[Before-and-after change records]

==========

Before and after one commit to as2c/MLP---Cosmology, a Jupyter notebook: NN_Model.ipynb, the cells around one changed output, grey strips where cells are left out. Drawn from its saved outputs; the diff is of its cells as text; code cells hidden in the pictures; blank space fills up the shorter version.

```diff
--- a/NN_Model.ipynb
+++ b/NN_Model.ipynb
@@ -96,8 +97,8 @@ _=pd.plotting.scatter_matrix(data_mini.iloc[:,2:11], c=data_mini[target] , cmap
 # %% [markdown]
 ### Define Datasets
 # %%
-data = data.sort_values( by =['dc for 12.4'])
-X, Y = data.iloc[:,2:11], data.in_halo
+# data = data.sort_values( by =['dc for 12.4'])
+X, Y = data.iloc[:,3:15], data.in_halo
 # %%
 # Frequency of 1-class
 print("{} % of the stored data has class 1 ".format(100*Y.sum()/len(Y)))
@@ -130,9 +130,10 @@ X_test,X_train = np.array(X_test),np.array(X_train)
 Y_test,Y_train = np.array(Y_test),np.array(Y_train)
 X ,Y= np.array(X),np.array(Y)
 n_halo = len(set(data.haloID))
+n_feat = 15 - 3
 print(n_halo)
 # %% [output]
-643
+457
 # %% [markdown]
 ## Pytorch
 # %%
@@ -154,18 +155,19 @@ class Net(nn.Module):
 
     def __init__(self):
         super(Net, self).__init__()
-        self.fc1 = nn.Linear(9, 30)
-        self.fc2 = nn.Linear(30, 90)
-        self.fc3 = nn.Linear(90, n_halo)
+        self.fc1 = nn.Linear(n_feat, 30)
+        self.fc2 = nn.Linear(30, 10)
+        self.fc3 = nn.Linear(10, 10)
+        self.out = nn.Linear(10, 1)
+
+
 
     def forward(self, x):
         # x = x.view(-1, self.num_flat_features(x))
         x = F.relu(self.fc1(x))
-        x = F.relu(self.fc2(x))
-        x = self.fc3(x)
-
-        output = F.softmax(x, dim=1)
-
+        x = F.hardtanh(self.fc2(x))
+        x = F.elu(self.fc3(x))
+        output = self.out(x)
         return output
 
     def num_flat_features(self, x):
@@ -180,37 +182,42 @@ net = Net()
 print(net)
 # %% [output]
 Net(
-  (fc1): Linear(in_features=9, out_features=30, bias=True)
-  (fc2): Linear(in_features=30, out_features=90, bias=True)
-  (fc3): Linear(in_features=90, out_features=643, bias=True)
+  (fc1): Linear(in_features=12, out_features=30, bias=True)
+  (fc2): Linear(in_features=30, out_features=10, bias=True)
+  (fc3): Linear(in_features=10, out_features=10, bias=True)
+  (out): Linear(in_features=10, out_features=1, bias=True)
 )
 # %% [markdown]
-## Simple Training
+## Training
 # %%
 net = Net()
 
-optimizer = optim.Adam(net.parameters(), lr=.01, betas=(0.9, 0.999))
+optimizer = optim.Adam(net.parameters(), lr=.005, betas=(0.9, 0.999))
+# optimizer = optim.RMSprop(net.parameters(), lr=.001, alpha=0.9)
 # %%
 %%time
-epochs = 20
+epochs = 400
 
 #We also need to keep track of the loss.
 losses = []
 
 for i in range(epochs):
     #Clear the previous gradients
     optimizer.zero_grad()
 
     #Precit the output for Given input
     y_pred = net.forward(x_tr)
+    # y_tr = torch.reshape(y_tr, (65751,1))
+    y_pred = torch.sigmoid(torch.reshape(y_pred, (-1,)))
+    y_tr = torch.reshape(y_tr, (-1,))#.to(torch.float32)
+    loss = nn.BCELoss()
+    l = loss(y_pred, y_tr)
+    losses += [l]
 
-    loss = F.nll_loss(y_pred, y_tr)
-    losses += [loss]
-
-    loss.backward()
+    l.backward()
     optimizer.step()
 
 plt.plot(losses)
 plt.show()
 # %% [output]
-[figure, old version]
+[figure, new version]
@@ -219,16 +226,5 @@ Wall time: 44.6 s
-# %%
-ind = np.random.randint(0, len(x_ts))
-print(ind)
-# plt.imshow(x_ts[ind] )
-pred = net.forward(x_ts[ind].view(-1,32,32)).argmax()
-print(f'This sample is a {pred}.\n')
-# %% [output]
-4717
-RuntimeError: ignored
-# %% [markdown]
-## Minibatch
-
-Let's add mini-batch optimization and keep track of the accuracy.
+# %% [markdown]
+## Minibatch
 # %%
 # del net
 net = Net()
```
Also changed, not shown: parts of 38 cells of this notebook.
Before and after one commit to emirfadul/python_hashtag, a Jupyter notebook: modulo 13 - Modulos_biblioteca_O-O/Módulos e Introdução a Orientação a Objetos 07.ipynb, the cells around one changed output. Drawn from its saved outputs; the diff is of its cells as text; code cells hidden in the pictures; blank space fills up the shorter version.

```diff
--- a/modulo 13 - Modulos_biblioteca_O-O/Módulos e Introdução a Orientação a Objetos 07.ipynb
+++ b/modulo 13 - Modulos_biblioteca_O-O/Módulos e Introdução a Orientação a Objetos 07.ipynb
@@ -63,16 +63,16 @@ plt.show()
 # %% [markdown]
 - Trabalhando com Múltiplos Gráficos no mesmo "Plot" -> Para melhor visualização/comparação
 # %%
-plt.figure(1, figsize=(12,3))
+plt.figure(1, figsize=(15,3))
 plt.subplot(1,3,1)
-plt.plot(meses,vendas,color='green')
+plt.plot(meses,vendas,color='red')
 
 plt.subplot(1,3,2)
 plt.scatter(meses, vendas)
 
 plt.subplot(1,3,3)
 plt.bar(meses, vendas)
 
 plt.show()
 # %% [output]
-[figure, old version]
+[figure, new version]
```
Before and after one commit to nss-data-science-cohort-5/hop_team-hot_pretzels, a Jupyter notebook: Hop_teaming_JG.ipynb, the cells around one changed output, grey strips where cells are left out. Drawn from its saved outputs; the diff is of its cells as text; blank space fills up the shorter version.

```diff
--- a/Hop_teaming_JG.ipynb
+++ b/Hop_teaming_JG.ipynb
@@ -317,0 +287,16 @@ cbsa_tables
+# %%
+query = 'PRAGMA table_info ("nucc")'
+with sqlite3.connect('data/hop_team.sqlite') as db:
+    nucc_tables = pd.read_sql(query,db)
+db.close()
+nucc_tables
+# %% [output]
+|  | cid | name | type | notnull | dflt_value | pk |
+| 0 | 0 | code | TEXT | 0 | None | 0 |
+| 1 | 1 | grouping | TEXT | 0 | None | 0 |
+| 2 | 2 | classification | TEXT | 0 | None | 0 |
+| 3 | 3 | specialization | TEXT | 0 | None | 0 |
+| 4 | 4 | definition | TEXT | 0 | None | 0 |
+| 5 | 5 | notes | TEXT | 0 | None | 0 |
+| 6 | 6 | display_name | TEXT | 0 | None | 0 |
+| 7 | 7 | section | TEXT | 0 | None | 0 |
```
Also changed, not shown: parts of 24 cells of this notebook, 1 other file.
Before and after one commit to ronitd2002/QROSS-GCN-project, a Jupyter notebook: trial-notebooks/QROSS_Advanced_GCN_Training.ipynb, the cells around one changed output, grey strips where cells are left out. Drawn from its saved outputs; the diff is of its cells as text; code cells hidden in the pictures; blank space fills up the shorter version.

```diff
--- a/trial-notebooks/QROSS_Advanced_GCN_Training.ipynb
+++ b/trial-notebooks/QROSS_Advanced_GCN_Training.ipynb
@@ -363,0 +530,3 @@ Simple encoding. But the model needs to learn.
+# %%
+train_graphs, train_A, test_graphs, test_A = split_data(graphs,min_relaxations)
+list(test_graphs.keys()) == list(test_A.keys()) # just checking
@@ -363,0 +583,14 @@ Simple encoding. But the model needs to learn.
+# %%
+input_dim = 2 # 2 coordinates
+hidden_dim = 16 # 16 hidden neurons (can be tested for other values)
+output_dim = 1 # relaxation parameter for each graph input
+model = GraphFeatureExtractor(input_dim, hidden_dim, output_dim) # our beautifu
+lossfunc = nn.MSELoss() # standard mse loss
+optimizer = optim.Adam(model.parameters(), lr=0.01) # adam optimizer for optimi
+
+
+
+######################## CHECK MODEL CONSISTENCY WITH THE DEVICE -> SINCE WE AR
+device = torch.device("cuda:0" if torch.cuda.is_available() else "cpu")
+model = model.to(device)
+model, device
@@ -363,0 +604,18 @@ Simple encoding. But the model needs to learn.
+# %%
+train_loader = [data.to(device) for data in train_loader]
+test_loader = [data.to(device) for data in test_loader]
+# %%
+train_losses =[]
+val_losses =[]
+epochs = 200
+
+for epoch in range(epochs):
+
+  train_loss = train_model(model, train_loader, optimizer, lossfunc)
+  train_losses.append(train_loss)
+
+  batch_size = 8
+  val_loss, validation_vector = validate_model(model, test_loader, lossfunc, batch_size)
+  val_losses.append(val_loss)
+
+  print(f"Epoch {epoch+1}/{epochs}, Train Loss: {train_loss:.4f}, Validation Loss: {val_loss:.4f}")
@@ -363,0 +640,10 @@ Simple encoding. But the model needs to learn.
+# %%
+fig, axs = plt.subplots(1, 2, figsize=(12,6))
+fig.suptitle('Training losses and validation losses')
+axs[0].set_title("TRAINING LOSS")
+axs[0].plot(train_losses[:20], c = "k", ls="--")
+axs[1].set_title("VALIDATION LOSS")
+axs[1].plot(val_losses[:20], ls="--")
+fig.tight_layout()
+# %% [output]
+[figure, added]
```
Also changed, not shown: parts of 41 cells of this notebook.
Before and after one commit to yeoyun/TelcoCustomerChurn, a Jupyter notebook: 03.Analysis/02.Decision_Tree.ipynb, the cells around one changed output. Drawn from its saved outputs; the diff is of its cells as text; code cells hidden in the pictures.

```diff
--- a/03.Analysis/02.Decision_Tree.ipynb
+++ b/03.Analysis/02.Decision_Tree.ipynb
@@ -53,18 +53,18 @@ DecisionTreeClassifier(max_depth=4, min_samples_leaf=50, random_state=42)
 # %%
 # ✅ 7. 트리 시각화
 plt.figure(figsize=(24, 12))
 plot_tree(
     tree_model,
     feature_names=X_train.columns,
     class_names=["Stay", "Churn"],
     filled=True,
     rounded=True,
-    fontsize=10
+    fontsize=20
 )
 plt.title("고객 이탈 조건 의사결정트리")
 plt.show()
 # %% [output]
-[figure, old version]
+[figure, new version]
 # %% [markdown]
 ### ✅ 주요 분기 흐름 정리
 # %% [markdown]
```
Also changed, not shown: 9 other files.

==========

Assigned task: List all lines above in which the string "epochs" appears.

Expected output:
-epochs = 20
+epochs = 400
 for i in range(epochs):
+epochs = 200
+for epoch in range(epochs):
+  print(f"Epoch {epoch+1}/{epochs}, Train Loss: {train_loss:.4f}, Validation Loss: {val_loss:.4f}")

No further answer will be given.